**Given data:**

========

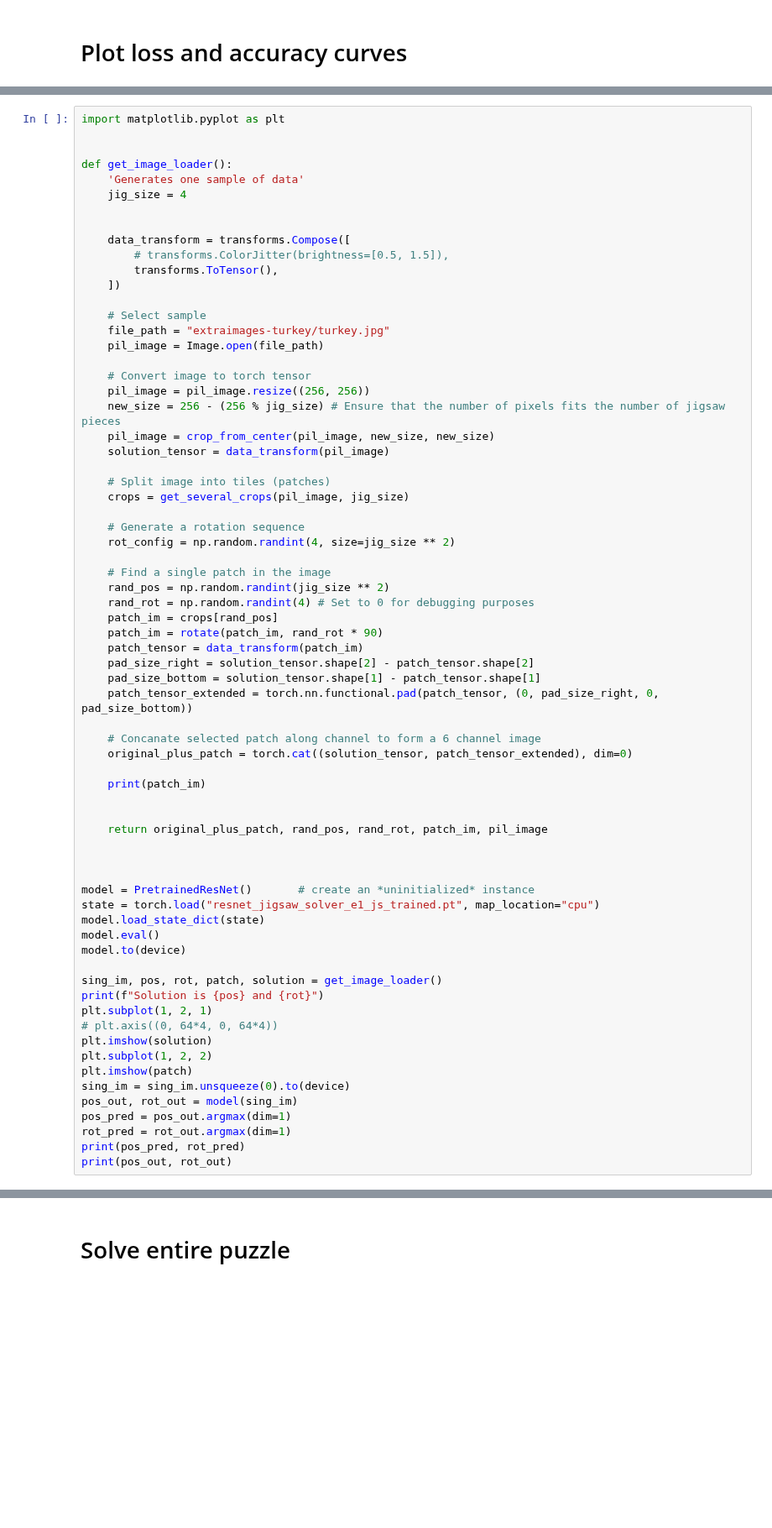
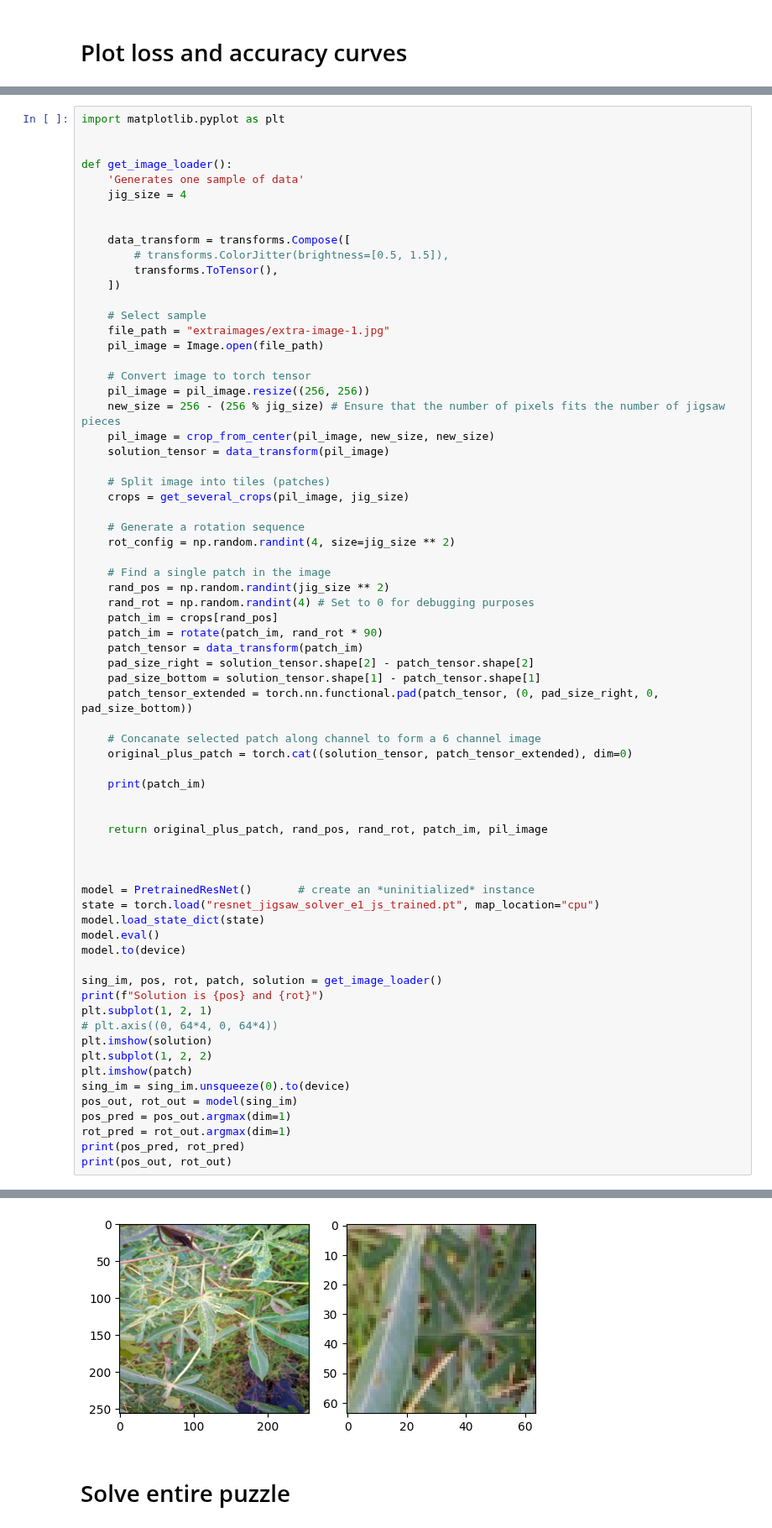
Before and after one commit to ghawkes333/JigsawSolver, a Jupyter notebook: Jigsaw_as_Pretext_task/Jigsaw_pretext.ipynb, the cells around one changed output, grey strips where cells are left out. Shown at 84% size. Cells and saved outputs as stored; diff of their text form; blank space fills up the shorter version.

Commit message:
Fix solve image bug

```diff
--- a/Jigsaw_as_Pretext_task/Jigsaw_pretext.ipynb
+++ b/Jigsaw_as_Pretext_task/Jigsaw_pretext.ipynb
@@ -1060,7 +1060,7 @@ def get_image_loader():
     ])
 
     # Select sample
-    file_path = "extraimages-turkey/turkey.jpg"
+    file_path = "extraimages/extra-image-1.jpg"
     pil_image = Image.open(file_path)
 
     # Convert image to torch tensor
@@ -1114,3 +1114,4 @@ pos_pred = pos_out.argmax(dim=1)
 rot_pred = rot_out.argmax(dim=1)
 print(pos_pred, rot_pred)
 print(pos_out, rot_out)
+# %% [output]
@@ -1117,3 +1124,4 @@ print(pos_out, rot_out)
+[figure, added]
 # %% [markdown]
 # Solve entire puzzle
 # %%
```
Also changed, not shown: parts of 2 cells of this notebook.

========

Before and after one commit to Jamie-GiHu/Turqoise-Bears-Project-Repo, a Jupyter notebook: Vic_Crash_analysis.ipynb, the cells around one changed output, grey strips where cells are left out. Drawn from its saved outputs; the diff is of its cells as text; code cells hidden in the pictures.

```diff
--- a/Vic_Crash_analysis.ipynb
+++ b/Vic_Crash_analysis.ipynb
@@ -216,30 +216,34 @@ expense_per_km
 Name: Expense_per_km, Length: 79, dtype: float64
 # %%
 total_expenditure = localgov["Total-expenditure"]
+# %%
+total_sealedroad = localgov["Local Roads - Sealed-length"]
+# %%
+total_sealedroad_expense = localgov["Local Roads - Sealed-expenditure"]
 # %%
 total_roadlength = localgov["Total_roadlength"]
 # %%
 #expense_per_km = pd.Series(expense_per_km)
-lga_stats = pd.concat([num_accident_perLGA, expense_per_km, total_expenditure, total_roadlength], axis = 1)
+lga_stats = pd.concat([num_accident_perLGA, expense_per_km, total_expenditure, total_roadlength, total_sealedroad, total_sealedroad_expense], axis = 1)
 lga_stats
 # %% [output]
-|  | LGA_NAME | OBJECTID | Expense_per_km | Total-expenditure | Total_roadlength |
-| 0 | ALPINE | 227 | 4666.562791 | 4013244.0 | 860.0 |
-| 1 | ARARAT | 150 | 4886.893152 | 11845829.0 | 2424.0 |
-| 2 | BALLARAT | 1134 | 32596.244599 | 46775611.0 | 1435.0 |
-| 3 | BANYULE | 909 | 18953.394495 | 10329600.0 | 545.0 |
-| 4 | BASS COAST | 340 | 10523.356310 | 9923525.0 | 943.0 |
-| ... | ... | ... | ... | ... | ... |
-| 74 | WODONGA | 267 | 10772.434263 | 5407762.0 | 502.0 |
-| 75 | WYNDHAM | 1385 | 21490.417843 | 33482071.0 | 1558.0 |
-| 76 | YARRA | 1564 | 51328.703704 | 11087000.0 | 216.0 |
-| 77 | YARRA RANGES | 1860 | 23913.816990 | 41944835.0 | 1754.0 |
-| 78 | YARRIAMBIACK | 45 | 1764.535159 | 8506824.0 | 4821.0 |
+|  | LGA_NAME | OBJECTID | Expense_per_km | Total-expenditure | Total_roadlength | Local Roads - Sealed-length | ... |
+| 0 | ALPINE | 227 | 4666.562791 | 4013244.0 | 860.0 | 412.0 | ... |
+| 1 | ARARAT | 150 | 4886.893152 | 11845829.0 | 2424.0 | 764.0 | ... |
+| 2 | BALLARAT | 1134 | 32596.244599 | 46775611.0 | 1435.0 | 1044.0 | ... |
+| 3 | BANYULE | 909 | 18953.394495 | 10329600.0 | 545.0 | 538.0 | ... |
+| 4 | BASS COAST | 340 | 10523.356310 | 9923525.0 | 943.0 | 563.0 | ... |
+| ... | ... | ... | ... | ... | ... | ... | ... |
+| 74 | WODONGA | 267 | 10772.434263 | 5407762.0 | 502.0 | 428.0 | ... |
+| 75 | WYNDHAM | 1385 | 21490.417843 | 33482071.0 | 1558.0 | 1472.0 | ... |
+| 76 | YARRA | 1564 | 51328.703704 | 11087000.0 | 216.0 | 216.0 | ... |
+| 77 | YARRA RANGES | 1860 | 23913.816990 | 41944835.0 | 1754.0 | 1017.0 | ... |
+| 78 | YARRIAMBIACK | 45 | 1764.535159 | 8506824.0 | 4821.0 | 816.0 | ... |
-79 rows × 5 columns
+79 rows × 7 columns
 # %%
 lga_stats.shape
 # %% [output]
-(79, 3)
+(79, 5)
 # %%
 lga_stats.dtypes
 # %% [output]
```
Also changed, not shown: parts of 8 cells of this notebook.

========

All lines containing "YARRA" in the material above should appear in your reply, copied exactly.

-| 76 | YARRA | 1564 | 51328.703704 | 11087000.0 | 216.0 |
-| 77 | YARRA RANGES | 1860 | 23913.816990 | 41944835.0 | 1754.0 |
+| 76 | YARRA | 1564 | 51328.703704 | 11087000.0 | 216.0 | 216.0 | ... |
+| 77 | YARRA RANGES | 1860 | 23913.816990 | 41944835.0 | 1754.0 | 1017.0 | ... |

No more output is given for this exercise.